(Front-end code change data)

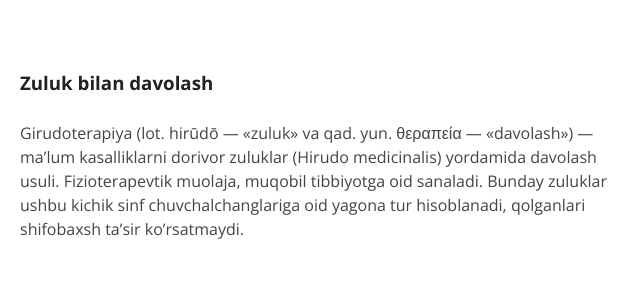
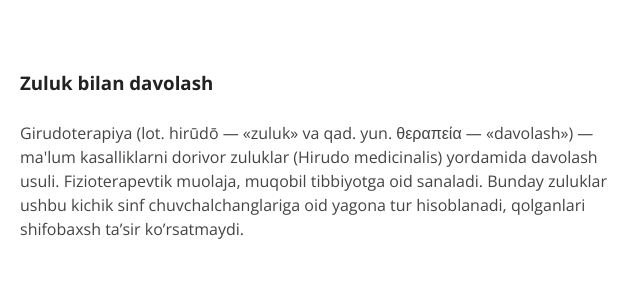
Before and after one commit to ZiyoDevelops/Ansormed-repo, a plain HTML site: page index.html in a window 1280 px wide. Shown: the part 1420-1711 px from the top of the page, 448-1088 px from the left. Drawn offline with nearby package versions, Linux system fonts and the light colour scheme.

Commit message:
Imloviy o'zgarish

```diff
--- a/index.html
+++ b/index.html
@@ -80,7 +80,7 @@
             <img class="index-service-img" src="image/image3.png" width="200" height="200" alt="" srcset="image/image3.png 1x, image/image3@2x.png 2x">
             <div class="index-service-content">
               <h3 class="index-service-title">Zuluk bilan davolash</h3>
-              <p class="index-service-description">Girudoterapiya (lot. hirūdō — «zuluk» va qad. yun. θεραπεία — «davolash») — ma’lum kasalliklarni dorivor zuluklar (Hirudo medicinalis) yordamida davolash usuli. Fizioterapevtik muolaja, muqobil tibbiyotga oid sanaladi. Bunday zuluklar ushbu kichik sinf chuvchalchanglariga oid yagona tur hisoblanadi, qolganlari shifobaxsh ta’sir ko’rsatmaydi.</p>
+              <p class="index-service-description">Girudoterapiya (lot. hirūdō — «zuluk» va qad. yun. θεραπεία — «davolash») — ma'lum kasalliklarni dorivor zuluklar (Hirudo medicinalis) yordamida davolash usuli. Fizioterapevtik muolaja, muqobil tibbiyotga oid sanaladi. Bunday zuluklar ushbu kichik sinf chuvchalchanglariga oid yagona tur hisoblanadi, qolganlari shifobaxsh ta’sir ko’rsatmaydi.</p>
             </div>
           </li>
           <li class="index-services-item index-service">
```
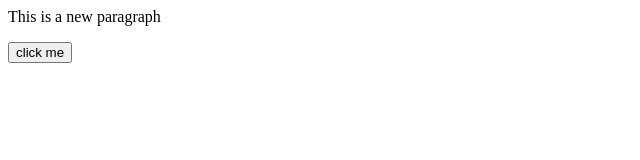
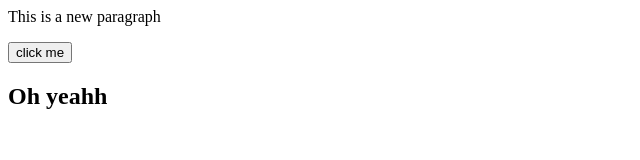
Before and after one commit to Piyush121005/localRepo, a plain HTML site: page index.html in a window 1280 px wide. Shown: the whole page, without its empty margins (0-640 px from the left). Drawn offline with Linux system fonts and the light colour scheme.

Commit message:
h2 tag added

```diff
--- a/index.html
+++ b/index.html
@@ -1,2 +1,3 @@
 <p>This is a new paragraph</p>
 <button>click me</button>
+<h2>Oh yeahh</h2>
```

> **Work instruction**:
Each entry, start to finish, goes into your copy exactly; the pictures stay out.

> **Exercise response**:
Before and after one commit to ZiyoDevelops/Ansormed-repo, a plain HTML site: page index.html in a window 1280 px wide. Shown: the part 1420-1711 px from the top of the page, 448-1088 px from the left. Drawn offline with nearby package versions, Linux system fonts and the light colour scheme.

Commit message:
Imloviy o'zgarish

```diff
--- a/index.html
+++ b/index.html
@@ -80,7 +80,7 @@
             <img class="index-service-img" src="image/image3.png" width="200" height="200" alt="" srcset="image/image3.png 1x, image/image3@2x.png 2x">
             <div class="index-service-content">
               <h3 class="index-service-title">Zuluk bilan davolash</h3>
-              <p class="index-service-description">Girudoterapiya (lot. hirūdō — «zuluk» va qad. yun. θεραπεία — «davolash») — ma’lum kasalliklarni dorivor zuluklar (Hirudo medicinalis) yordamida davolash usuli. Fizioterapevtik muolaja, muqobil tibbiyotga oid sanaladi. Bunday zuluklar ushbu kichik sinf chuvchalchanglariga oid yagona tur hisoblanadi, qolganlari shifobaxsh ta’sir ko’rsatmaydi.</p>
+              <p class="index-service-description">Girudoterapiya (lot. hirūdō — «zuluk» va qad. yun. θεραπεία — «davolash») — ma'lum kasalliklarni dorivor zuluklar (Hirudo medicinalis) yordamida davolash usuli. Fizioterapevtik muolaja, muqobil tibbiyotga oid sanaladi. Bunday zuluklar ushbu kichik sinf chuvchalchanglariga oid yagona tur hisoblanadi, qolganlari shifobaxsh ta’sir ko’rsatmaydi.</p>
             </div>
           </li>
           <li class="index-services-item index-service">
```
Before and after one commit to Piyush121005/localRepo, a plain HTML site: page index.html in a window 1280 px wide. Shown: the whole page, without its empty margins (0-640 px from the left). Drawn offline with Linux system fonts and the light colour scheme.

Commit message:
h2 tag added

```diff
--- a/index.html
+++ b/index.html
@@ -1,2 +1,3 @@
 <p>This is a new paragraph</p>
 <button>click me</button>
+<h2>Oh yeahh</h2>
```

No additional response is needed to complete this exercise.